Your goal: When you come to a picture, pass over it, and set down the entries below exactly.

--------------------------------

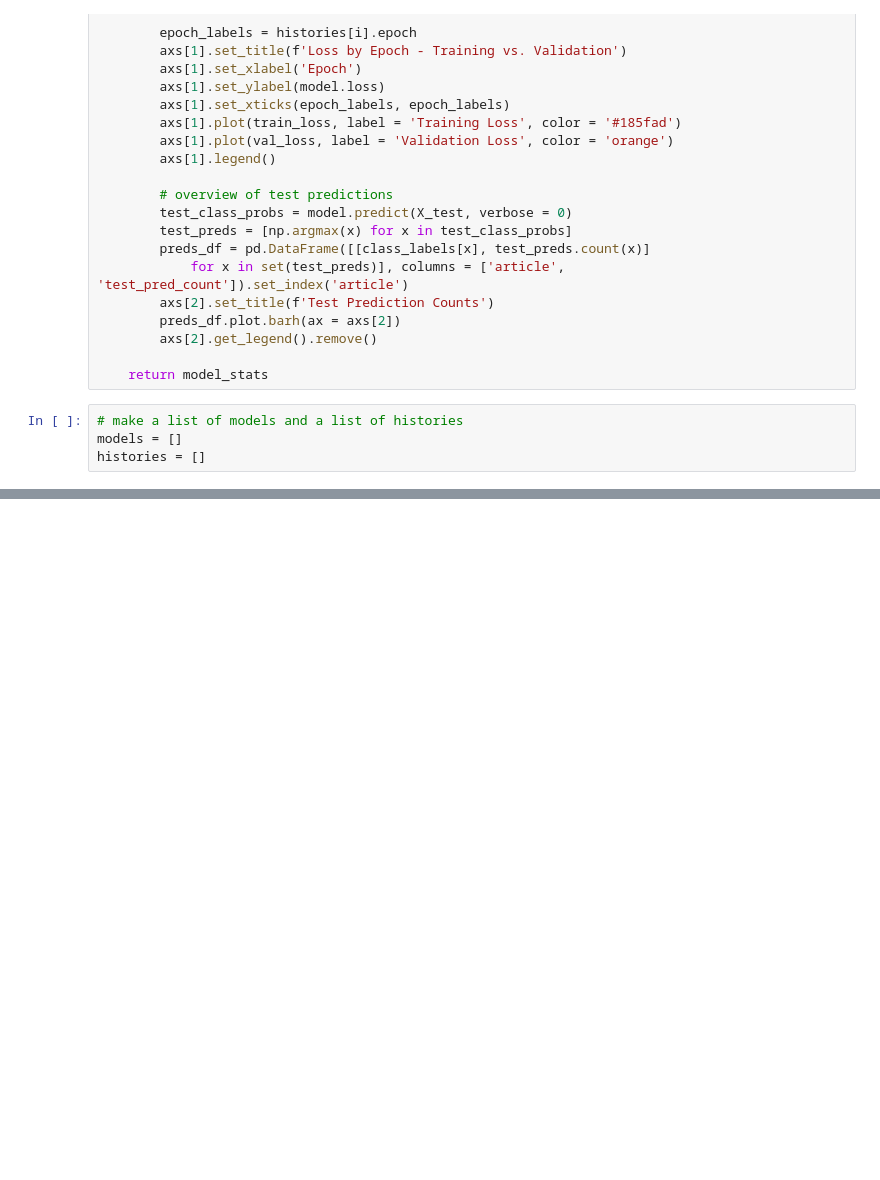
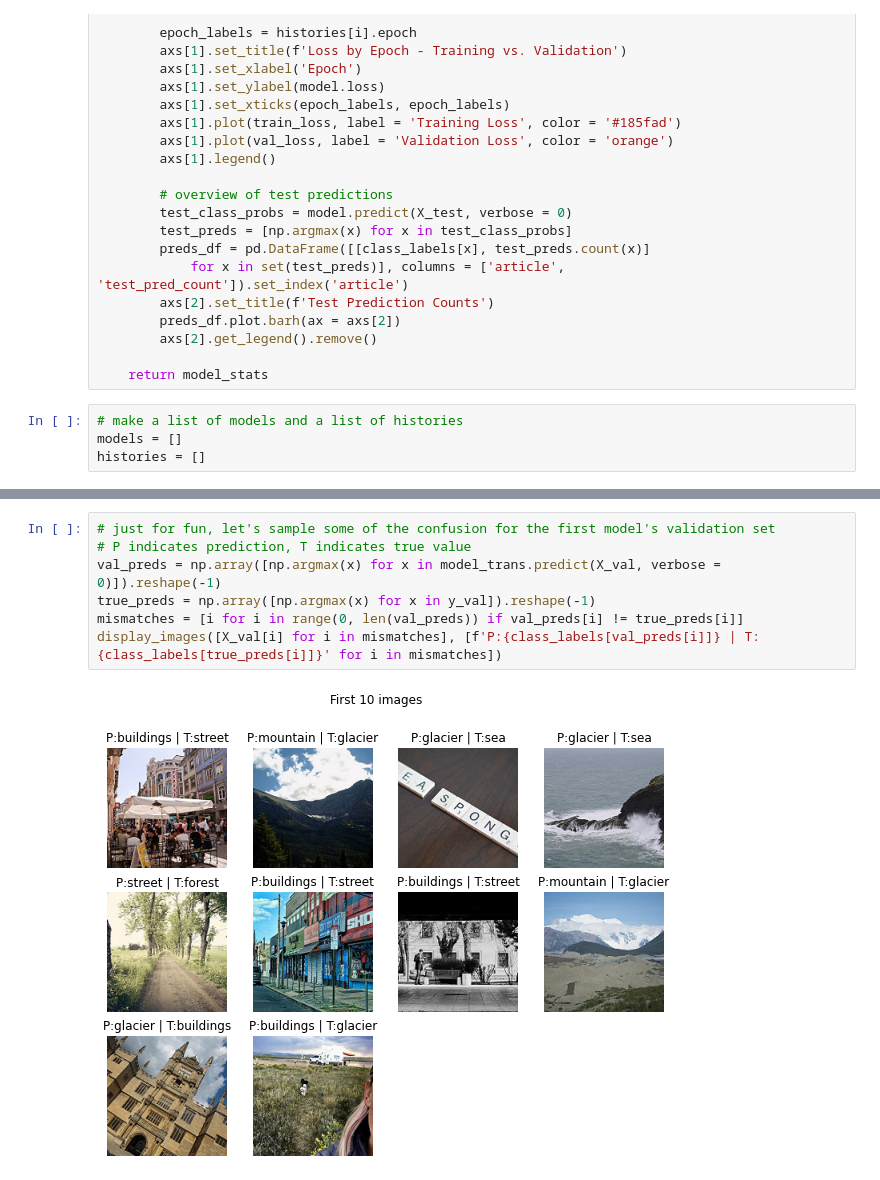
Before and after one commit to dagross/Intel-Image-Classification, a Jupyter notebook: project-5.ipynb, the cells around one changed output, grey strips where cells are left out. Drawn from its saved outputs; the diff is of its cells as text; blank space fills up the shorter version.

```diff
--- a/project-5.ipynb
+++ b/project-5.ipynb
@@ -231,0 +332,9 @@ stats
+# %%
+# just for fun, let's sample some of the confusion for the first model's validation set
+# P indicates prediction, T indicates true value
+val_preds = np.array([np.argmax(x) for x in model_trans.predict(X_val, verbose = 0)]).reshape(-1)
+true_preds = np.array([np.argmax(x) for x in y_val]).reshape(-1)
+mismatches = [i for i in range(0, len(val_preds)) if val_preds[i] != true_preds[i]]
+display_images([X_val[i] for i in mismatches], [f'P:{class_labels[val_preds[i]]} | T:{class_labels[true_preds[i]]}' for i in mismatches])
+# %% [output]
+[figure, added]
```
Also changed, not shown: parts of 14 cells of this notebook.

--------------------------------

Output of the task:
Before and after one commit to dagross/Intel-Image-Classification, a Jupyter notebook: project-5.ipynb, the cells around one changed output, grey strips where cells are left out. Drawn from its saved outputs; the diff is of its cells as text; blank space fills up the shorter version.

```diff
--- a/project-5.ipynb
+++ b/project-5.ipynb
@@ -231,0 +332,9 @@ stats
+# %%
+# just for fun, let's sample some of the confusion for the first model's validation set
+# P indicates prediction, T indicates true value
+val_preds = np.array([np.argmax(x) for x in model_trans.predict(X_val, verbose = 0)]).reshape(-1)
+true_preds = np.array([np.argmax(x) for x in y_val]).reshape(-1)
+mismatches = [i for i in range(0, len(val_preds)) if val_preds[i] != true_preds[i]]
+display_images([X_val[i] for i in mismatches], [f'P:{class_labels[val_preds[i]]} | T:{class_labels[true_preds[i]]}' for i in mismatches])
+# %% [output]
+[figure, added]
```
Also changed, not shown: parts of 14 cells of this notebook.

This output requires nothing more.